_To do:_
Filter this listing down to the lines that contain the word "data", and copy them.

____ Recorded information

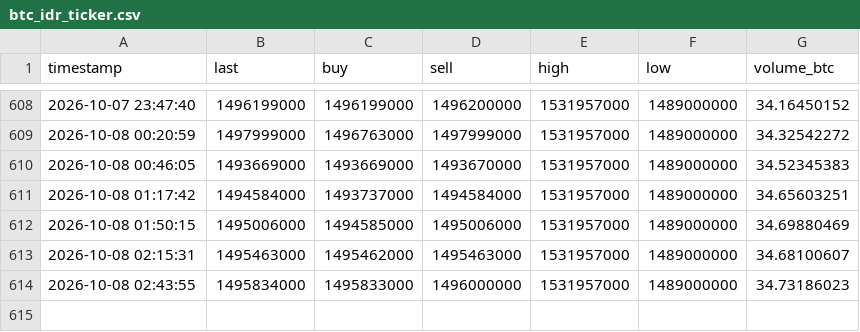
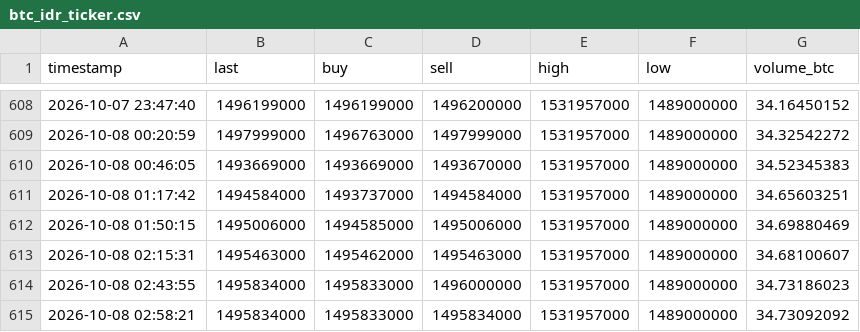
Before and after one commit to anggadefrian-coder/collector, a CSV file: data/btc_idr_ticker.csv, drawn as a sheet; only a part is shown, gaps mark what is left out.

```diff
--- a/data/btc_idr_ticker.csv
+++ b/data/btc_idr_ticker.csv
@@ -614 +614,2 @@ timestamp,last,buy,sell,high,low,volume_btc
 2026-10-08 02:43:55,1495834000,1495833000,1496000000,1531957000,1489000000,34.73186023
+2026-10-08 02:58:21,1495834000,1495833000,1495834000,1531957000,1489000000,34.73092092
```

________

_Task solution:_
Before and after one commit to anggadefrian-coder/collector, a CSV file: data/btc_idr_ticker.csv, drawn as a sheet; only a part is shown, gaps mark what is left out.
--- a/data/btc_idr_ticker.csv
+++ b/data/btc_idr_ticker.csv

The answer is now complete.